I still wanted my philosophy, my style of football, which we’d worked so hard on, to be what got us out of trouble. In hindsight, though, Plan A wasn’t working any more, and I should have looked for a Plan B sooner. The optimist in me thought that my philosophy would be the solution, as it had been earlier in the season.
But we lost seven games in a row – four of them by just one goal, and in five of them we conceded a late goal to lose it or on the break after we’d been chasing an equaliser. Those in charge at the club decided that was enough and I got the sack, six months into my first full season as a manager. I think I could have turned it around, but it wasn’t to be.
There is no part of me that regrets taking that job. There are certainly things I’d do differently now that I’ve had a good chance to reflect on what went wrong, but it was an incredible learning curve for me as a young manager. I’m better off for it.
I’ve worked hard to improve myself since leaving. I’ve had lots of open, honest conversations with players, managers, lots of people in the game. I’ve visited clubs in Europe in the men’s and women’s games, looking for new trends, and attended a lot of matches.
I also spent time doing research into what it takes to get promoted from League One and League Two. Where do promoted teams score their goals from? How many players do they use? How many goals do they score from set-plays?
That will help me going forwards in knowing not only how to get promoted, but also how to recruit and where to improve my teams.
"I’ve learned I’m a good guy, and that it’s impossible to please everyone all the time"
Having stepped back from the game for the first time in more than 20 years, I’ve realised some things about myself.
Monday to Friday is the fun, stress-free part. You’re out on the grass, coaching the players and working on your upcoming game plan.
When matchday arrives, though, you get this knot in your stomach. Something so important is about to happen, and you have little chance on the day to influence it. As a player, you knew you could affect it, but as a coach you only have these tiny windows. Even then, it’s largely up to the players to put what you tell them into practice.
That makes the feeling when you win as a coach so much better than as a player. It really is crazy how much better it is!
But at the same time, as a player, I used to enjoy victories, whereas as a manager my mind turns to the next game immediately. Being able to do that after a defeat – and not dwell on the result – is something I need to get better at. I think it’s a learned skill that will come with more experience.
No doubt about it, I’m a better manager now than when I started out. I’ve learned so much already, and I’ve learned so much about myself, too.
I’ve learned I’m a good guy, and that it’s impossible to please everyone all the time.
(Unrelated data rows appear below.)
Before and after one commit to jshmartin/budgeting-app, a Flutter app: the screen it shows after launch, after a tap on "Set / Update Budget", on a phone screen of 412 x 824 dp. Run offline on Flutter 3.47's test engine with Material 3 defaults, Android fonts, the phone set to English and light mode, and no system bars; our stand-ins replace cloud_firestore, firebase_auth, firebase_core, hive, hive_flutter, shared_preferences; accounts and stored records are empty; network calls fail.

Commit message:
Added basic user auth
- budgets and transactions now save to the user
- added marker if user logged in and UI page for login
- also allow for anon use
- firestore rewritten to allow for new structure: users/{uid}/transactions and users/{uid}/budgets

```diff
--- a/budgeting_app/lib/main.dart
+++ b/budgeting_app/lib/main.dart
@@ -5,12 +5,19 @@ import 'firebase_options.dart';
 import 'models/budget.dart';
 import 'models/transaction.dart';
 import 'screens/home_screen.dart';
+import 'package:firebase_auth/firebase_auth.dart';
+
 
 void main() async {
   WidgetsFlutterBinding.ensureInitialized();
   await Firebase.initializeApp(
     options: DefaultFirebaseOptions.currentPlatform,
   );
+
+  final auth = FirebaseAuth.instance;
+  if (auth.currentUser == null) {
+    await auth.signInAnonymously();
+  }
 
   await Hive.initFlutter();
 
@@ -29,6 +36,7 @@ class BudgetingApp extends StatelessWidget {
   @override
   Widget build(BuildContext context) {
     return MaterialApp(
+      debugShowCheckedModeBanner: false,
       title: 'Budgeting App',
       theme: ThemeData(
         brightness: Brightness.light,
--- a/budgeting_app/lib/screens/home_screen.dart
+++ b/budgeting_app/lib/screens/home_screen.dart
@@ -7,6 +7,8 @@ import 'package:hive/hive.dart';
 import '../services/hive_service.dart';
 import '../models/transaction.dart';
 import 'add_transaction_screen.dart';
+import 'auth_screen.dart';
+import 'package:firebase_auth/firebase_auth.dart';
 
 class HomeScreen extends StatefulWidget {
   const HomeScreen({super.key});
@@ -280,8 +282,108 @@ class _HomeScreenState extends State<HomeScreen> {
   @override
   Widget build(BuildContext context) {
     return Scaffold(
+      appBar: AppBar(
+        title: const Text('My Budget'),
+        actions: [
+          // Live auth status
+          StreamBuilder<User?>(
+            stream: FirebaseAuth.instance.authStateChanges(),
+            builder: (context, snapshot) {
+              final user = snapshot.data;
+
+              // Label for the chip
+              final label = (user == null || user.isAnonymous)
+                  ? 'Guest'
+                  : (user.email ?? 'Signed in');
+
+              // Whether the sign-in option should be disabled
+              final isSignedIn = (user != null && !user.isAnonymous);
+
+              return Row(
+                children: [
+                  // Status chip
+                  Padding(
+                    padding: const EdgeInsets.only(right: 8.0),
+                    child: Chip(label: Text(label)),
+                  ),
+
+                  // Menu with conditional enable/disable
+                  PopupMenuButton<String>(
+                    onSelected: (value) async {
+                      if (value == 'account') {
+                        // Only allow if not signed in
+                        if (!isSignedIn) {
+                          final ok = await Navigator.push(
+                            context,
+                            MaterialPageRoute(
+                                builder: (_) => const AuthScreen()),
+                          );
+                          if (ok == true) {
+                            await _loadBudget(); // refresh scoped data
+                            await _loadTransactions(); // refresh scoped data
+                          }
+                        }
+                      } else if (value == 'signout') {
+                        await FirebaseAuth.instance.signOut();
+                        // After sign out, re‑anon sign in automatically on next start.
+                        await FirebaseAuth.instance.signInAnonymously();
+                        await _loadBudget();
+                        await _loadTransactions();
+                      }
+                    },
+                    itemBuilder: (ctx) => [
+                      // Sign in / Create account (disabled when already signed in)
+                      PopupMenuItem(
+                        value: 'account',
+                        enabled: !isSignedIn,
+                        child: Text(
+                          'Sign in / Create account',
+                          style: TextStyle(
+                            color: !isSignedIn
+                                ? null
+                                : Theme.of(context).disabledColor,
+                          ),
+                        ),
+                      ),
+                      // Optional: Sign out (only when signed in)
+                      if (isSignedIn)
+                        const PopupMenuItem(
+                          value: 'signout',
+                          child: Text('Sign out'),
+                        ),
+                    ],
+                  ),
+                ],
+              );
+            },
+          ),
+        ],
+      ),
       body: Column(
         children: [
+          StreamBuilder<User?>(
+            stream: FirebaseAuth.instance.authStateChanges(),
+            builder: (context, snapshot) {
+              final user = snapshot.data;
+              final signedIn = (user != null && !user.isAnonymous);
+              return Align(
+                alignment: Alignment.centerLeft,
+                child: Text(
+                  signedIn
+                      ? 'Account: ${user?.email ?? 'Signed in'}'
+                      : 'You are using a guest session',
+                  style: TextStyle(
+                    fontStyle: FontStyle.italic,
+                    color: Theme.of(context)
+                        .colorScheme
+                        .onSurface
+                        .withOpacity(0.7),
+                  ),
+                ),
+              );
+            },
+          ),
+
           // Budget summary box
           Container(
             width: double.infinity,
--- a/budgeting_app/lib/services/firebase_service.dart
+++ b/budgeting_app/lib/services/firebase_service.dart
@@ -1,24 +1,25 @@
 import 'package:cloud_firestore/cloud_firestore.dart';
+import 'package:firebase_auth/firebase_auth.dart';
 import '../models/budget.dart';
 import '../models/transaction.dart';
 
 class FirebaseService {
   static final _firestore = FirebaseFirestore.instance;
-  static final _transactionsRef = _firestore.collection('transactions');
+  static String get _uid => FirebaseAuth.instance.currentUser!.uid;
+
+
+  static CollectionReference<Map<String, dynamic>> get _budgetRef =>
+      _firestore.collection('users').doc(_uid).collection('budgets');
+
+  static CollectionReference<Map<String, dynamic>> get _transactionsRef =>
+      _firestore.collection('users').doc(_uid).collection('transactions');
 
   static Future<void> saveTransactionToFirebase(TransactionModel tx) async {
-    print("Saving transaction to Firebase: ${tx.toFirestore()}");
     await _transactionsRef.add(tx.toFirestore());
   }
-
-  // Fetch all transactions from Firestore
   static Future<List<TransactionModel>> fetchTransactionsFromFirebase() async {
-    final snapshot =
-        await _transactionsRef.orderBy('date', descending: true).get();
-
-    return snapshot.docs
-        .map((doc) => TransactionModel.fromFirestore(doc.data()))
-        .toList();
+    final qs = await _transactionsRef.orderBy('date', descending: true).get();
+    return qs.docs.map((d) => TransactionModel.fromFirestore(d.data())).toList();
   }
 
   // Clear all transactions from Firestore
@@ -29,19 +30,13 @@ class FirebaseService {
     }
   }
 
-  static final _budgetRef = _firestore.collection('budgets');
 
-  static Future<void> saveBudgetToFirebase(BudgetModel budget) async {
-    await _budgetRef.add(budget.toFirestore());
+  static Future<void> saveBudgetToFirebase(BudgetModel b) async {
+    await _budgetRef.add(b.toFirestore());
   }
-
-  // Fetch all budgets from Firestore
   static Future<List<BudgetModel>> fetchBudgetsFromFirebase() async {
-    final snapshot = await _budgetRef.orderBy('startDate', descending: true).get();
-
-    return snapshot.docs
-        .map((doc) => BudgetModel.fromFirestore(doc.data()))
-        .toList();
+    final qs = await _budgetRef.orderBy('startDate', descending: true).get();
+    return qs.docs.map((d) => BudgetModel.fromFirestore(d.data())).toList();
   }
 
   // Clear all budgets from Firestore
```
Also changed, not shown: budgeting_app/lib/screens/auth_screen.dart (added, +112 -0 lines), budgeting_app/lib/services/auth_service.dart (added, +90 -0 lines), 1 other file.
I know not to worry about pleasing everyone too much, and I’m capable of making tough decisions when needed now.
It all means I’m ready for whatever football throws at me next.
Author: Ali Tweedale